Alfie's foot today looks a lot different. This is due to a combination of factors but essentially a healthier frog has allowed him to rebuild the back of his foot resulting in a better landing, longer stride and improved soundness.
One of the biggest problems with improving frog health occurs when you have (as Alfie did) a deep central sulcus split in his frog (sometimes known as a sheared heel). You can just about see the line in this photo as it extends from his frog and divides his digital cushion.
Splits like this are painful and can be enough to stop a horse landing heel first.
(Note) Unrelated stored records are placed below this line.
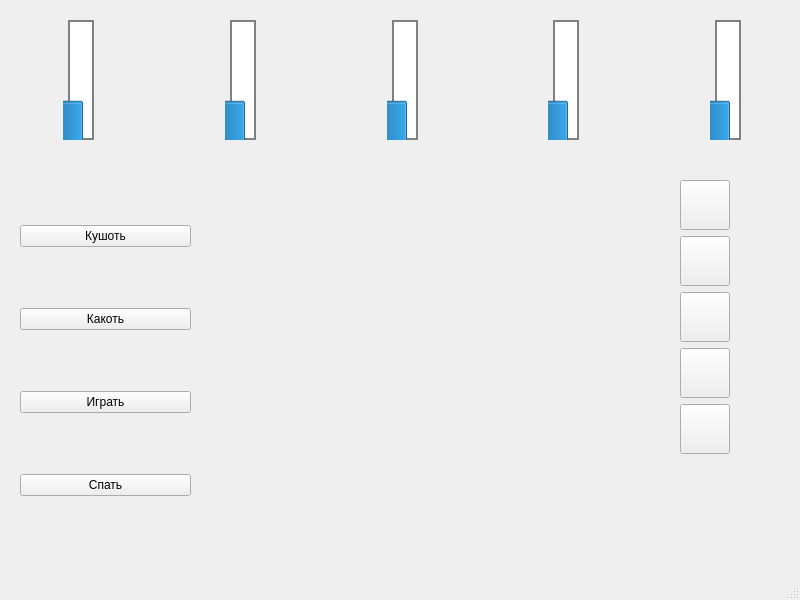
Qt form mainwindow.ui (Xyan-Banan/polytech-Tamagochi) before a commit.
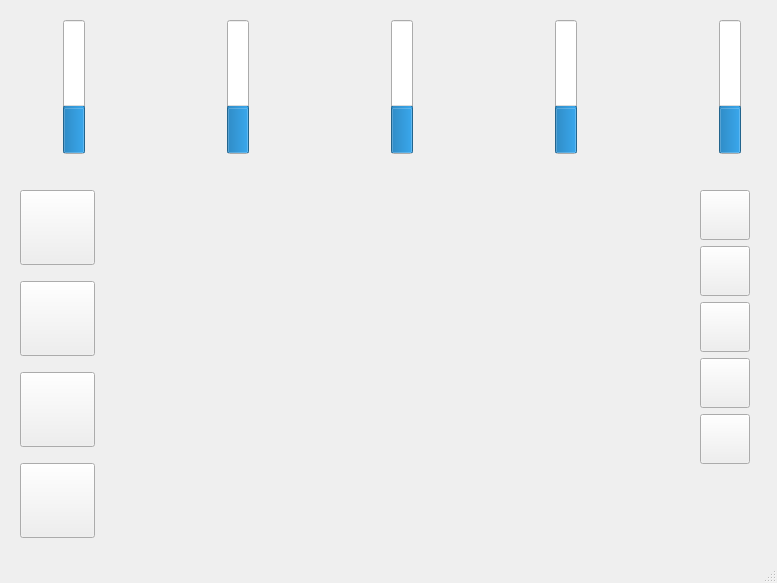
The same form after that commit. Icons and pictures are not drawn.

```diff
--- a/mainwindow.ui
+++ b/mainwindow.ui
@@ -6,10 +6,22 @@
    <rect>
     <x>0</x>
     <y>0</y>
-    <width>800</width>
-    <height>600</height>
+    <width>777</width>
+    <height>583</height>
    </rect>
   </property>
+  <property name="minimumSize">
+   <size>
+    <width>777</width>
+    <height>583</height>
+   </size>
+  </property>
+  <property name="maximumSize">
+   <size>
+    <width>777</width>
+    <height>583</height>
+   </size>
+  </property>
   <property name="windowTitle">
    <string>MainWindow</string>
   </property>
@@ -34,7 +46,7 @@
       <x>50</x>
       <y>20</y>
       <width>691</width>
-      <height>126</height>
+      <height>140</height>
      </rect>
     </property>
     <layout class="QHBoxLayout" name="statsLayout">
@@ -62,8 +74,7 @@
        <item row="0" column="1">
         <widget class="QProgressBar" name="foodProgressBar">
          <property name="styleSheet">
-          <string notr="true">border: 2px solid grey;
-margin-left: 5px;</string>
+          <string notr="true"/>
          </property>
          <property name="maximum">
           <number>100</number>
@@ -118,8 +129,7 @@
        <item row="0" column="1">
         <widget class="QProgressBar" name="sleepProgressBar">
          <property name="styleSheet">
-          <string notr="true">border: 2px solid grey;
-margin-left: 5px;</string>
+          <string notr="true"/>
          </property>
          <property name="maximum">
           <number>100</number>
@@ -155,8 +165,7 @@
        <item row="0" column="1">
         <widget class="QProgressBar" name="moodProgressBar">
          <property name="styleSheet">
-          <string notr="true">border: 2px solid grey;
-margin-left: 5px;</string>
+          <string notr="true"/>
          </property>
          <property name="maximum">
           <number>100</number>
@@ -230,8 +239,7 @@
        <item row="0" column="1">
         <widget class="QProgressBar" name="clearProgressBar">
          <property name="styleSheet">
-          <string notr="true">border: 2px solid grey;
-margin-left: 5px;</string>
+          <string notr="true"/>
          </property>
          <property name="maximum">
           <number>100</number>
@@ -286,8 +294,7 @@
        <item row="0" column="1">
         <widget class="QProgressBar" name="healthProgressBar">
          <property name="styleSheet">
-          <string notr="true">border: 2px solid grey;
-margin-left: 5px;</string>
+          <string notr="true"/>
          </property>
          <property name="maximum">
           <number>100</number>
@@ -310,8 +317,8 @@
    <widget class="QLabel" name="characterImage">
     <property name="geometry">
      <rect>
-      <x>260</x>
-      <y>220</y>
+      <x>250</x>
+      <y>200</y>
       <width>300</width>
       <height>300</height>
      </rect>
@@ -329,8 +336,8 @@
    <widget class="QWidget" name="verticalLayoutWidget">
     <property name="geometry">
      <rect>
-      <x>680</x>
-      <y>180</y>
+      <x>700</x>
+      <y>190</y>
       <width>52</width>
       <height>341</height>
      </rect>
@@ -359,6 +366,16 @@
        <property name="text">
         <string/>
        </property>
+       <property name="icon">
+        <iconset resource="Resources.qrc">
+         <normaloff>:/icons/icon_food</normaloff>:/icons/icon_food</iconset>
+       </property>
+       <property name="iconSize">
+        <size>
+         <width>50</width>
+         <height>50</height>
+        </size>
+       </property>
       </widget>
      </item>
      <item>
@@ -519,37 +536,150 @@
     <property name="geometry">
      <rect>
       <x>20</x>
-      <y>170</y>
-      <width>171</width>
-      <height>381</height>
+      <y>180</y>
+      <width>81</width>
+      <height>371</height>
      </rect>
     </property>
     <layout class="QVBoxLayout" name="actionsLayout">
      <item>
       <widget class="QPushButton" name="eatButton">
+       <property name="enabled">
+        <bool>true</bool>
+       </property>
+       <property name="sizePolicy">
+        <sizepolicy hsizetype="Maximum" vsizetype="Maximum">
+         <horstretch>50</horstretch>
+         <verstretch>50</verstretch>
+        </sizepolicy>
+       </property>
+       <property name="minimumSize">
+        <size>
+         <width>50</width>
+         <height>50</height>
+        </size>
+       </property>
+       <property name="maximumSize">
+        <size>
+         <width>75</width>
+         <height>75</height>
+        </size>
+       </property>
+       <property name="styleSheet">
+        <string notr="true">QPushButton{
+background-image:url(:/icons/btn_icon_food);
+padding: 30px;
+}
+QPushButton:pressed {
+    background-color: beige;
+    border-style: inset;
+	border: 4px solid black;
+}</string>
+       </property>
        <property name="text">
-        <string>Кушоть</string>
+        <string/>
        </property>
       </widget>
      </item>
      <item>
       <widget class="QPushButton" name="clearButton">
+       <property name="sizePolicy">
+        <sizepolicy hsizetype="Maximum" vsizetype="Maximum">
+         <horstretch>0</horstretch>
+         <verstretch>0</verstretch>
+        </sizepolicy>
+       </property>
+       <property name="minimumSize">
+        <size>
+         <width>50</width>
+         <height>50</height>
+        </size>
+       </property>
+       <property name="maximumSize">
+        <size>
+         <width>75</width>
+         <height>75</height>
+        </size>
+       </property>
+       <property name="styleSheet">
+        <string notr="true">QPushButton{
+background-image:url(:/icons/btn_icon_clean);
+}
+QPushButton:pressed {
+    background-color: beige;
+    border-style: inset;
+	border: 4px solid black;
+}
+</string>
+       </property>
        <property name="text">
-        <string>Какоть</string>
+        <string/>
        </property>
       </widget>
      </item>
      <item>
       <widget class="QPushButton" name="playButton">
+       <property name="sizePolicy">
+        <sizepolicy hsizetype="Maximum" vsizetype="Maximum">
+         <horstretch>0</horstretch>
+         <verstretch>0</verstretch>
+        </sizepolicy>
+       </property>
+       <property name="minimumSize">
+        <size>
+         <width>50</width>
+         <height>50</height>
+        </size>
+       </property>
+       <property name="maximumSize">
+        <size>
+         <width>75</width>
+         <height>75</height>
+        </size>
+       </property>
+       <property name="styleSheet">
+        <string notr="true">QPushButton{
+background-image:url(:/icons/btn_icon_play);
+}
+QPushButton:pressed {
+    background-color: beige;
+    border-style: inset;
+	border: 4px solid black;
+}</string>
+       </property>
        <property name="text">
-        <string>Играть</string>
+        <string/>
        </property>
       </widget>
      </item>
      <item>
       <widget class="QPushButton" name="sleepButton">
+       <property name="sizePolicy">
+        <sizepolicy hsizetype="Maximum" vsizetype="Maximum">
+         <horstretch>60</horstretch>
+         <verstretch>60</verstretch>
+        </sizepolicy>
+       </property>
+       <property name="maximumSize">
+        <size>
+         <width>75</width>
+         <height>75</height>
+        </size>
+       </property>
+       <property name="styleSheet">
+        <string notr="true">QPushButton{
+background-image:url(:/icons/btn_icon_sleep);
+}
+QPushButton:pressed {
+    background-color: beige;
+    border-style: inset;
+	border: 4px solid black;
+}
+
+</string>
+       </property>
        <property name="text">
-        <string>Спать</string>
+        <string/>
        </property>
       </widget>
      </item>
```
Left out of the diff: 31 changed lines with no effect on the pictures.
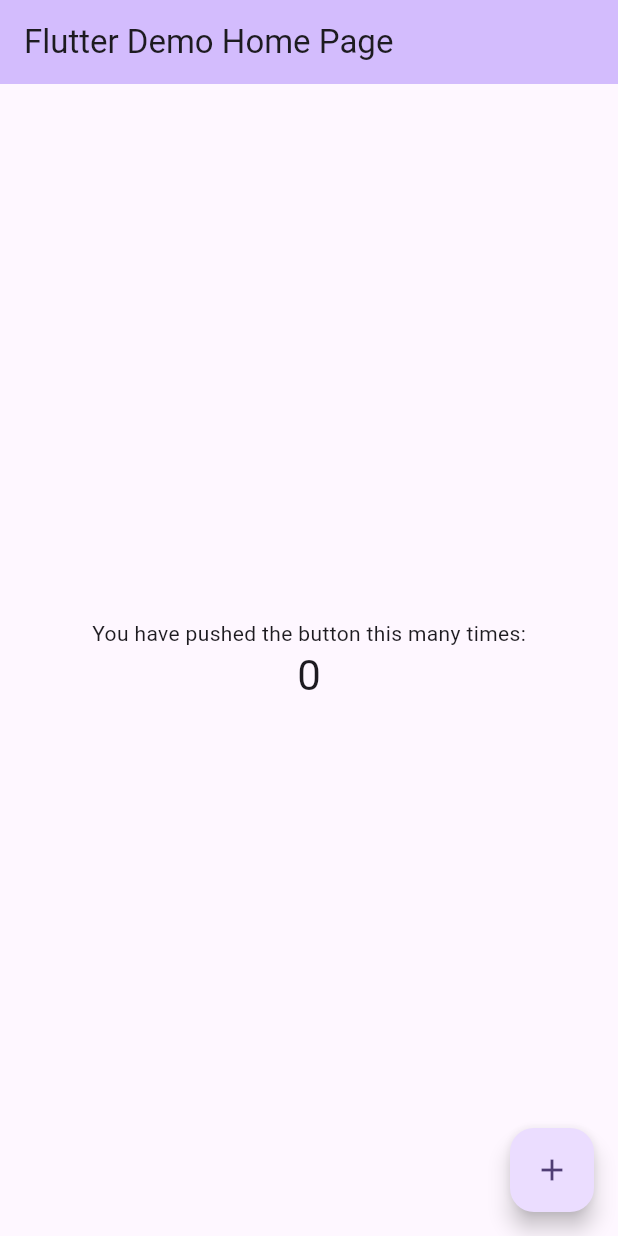
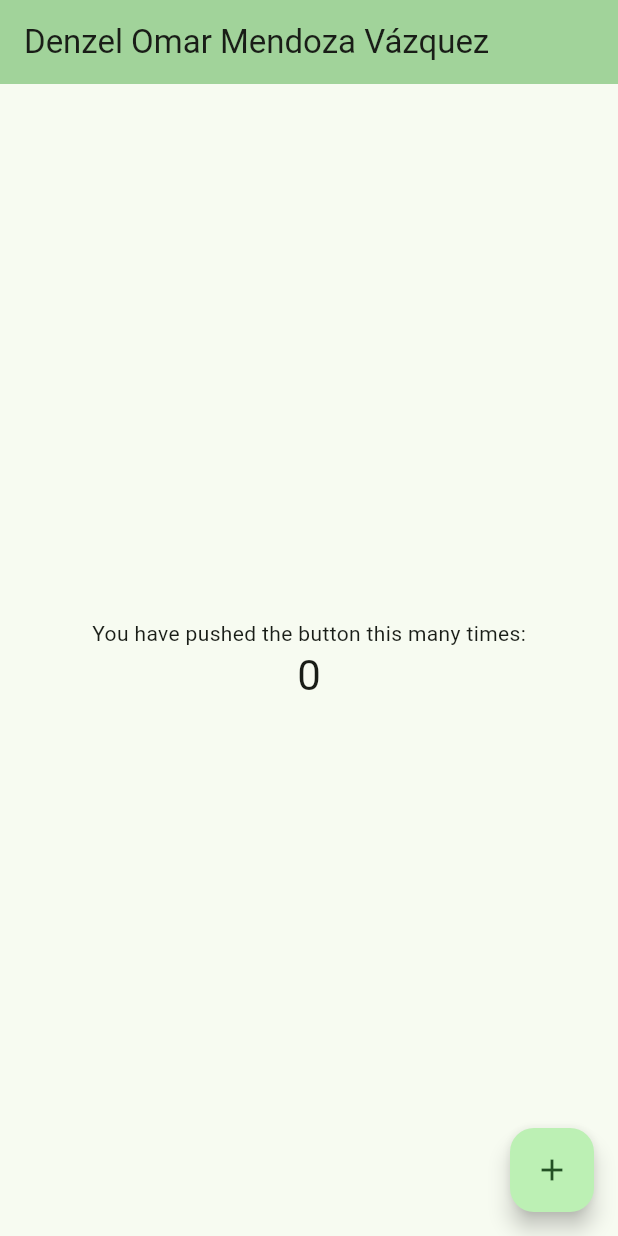
Before and after one commit to Fundamentos-Moviles/exameni-denzelomar-mndzvzqz, a Flutter app: the screen it shows after launch, on a phone screen of 412 x 824 dp. Run offline on Flutter 3.47's test engine with Material 3 defaults, Android fonts, the phone set to English and light mode, and no system bars.

Commit message:
Nombre Agregado

```diff
--- a/lib/main.dart
+++ b/lib/main.dart
@@ -28,9 +28,9 @@ class MyApp extends StatelessWidget {
         //
         // This works for code too, not just values: Most code changes can be
         // tested with just a hot reload.
-        colorScheme: ColorScheme.fromSeed(seedColor: Colors.deepPurple),
+        colorScheme: ColorScheme.fromSeed(seedColor: Colors.green),
       ),
-      home: const MyHomePage(title: 'Flutter Demo Home Page'),
+      home: const MyHomePage(title: 'Denzel Omar Mendoza Vázquez'),
     );
   }
 }
```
They are also a source of infection and are very, very persistent.
Generally a combination of a topical treatment (at the moment I favour manuka honey) and a better landing improve splits sufficiently for the horse to change to a heel first landing but I have known horses where the damage to the digital cushion was so deep-rooted that they never fully healed.
These photos show the progression fairly clearly - when he arrived Alfie had a thick pad of frog which quickly shed as he started doing more mileage on his bare feet.
A few weeks in the frog is rebuilding and his heels are also becoming less contracted.
Today he has the outline of a much stronger frog which still has some development to go. You can also see from these shots the much greater depth at the back of his foot (indicated by the deeper collateral grooves either side of the frog) which are a clear sign of a foot becoming stronger.
This foot also had a central sulcus split which, with hindsight, is visible on day 1 but which was concealed by the thick pad of frog which overlay it when he arrived. Now we are getting on top of it but we are lagging a little behind with this foot, although not for much longer I hope!
Its always interesting looking at feet from this angle because the changes in wall height and digital cushion depth are much more obvious this way. Compare the distances from hairline to hoof wall, for example, and then the distance from the top of the hoof wall to ground level, bearing in mind that this foot is only about halfway through growing a stronger hoof capsule and there will be an equal amount of improvement still to come.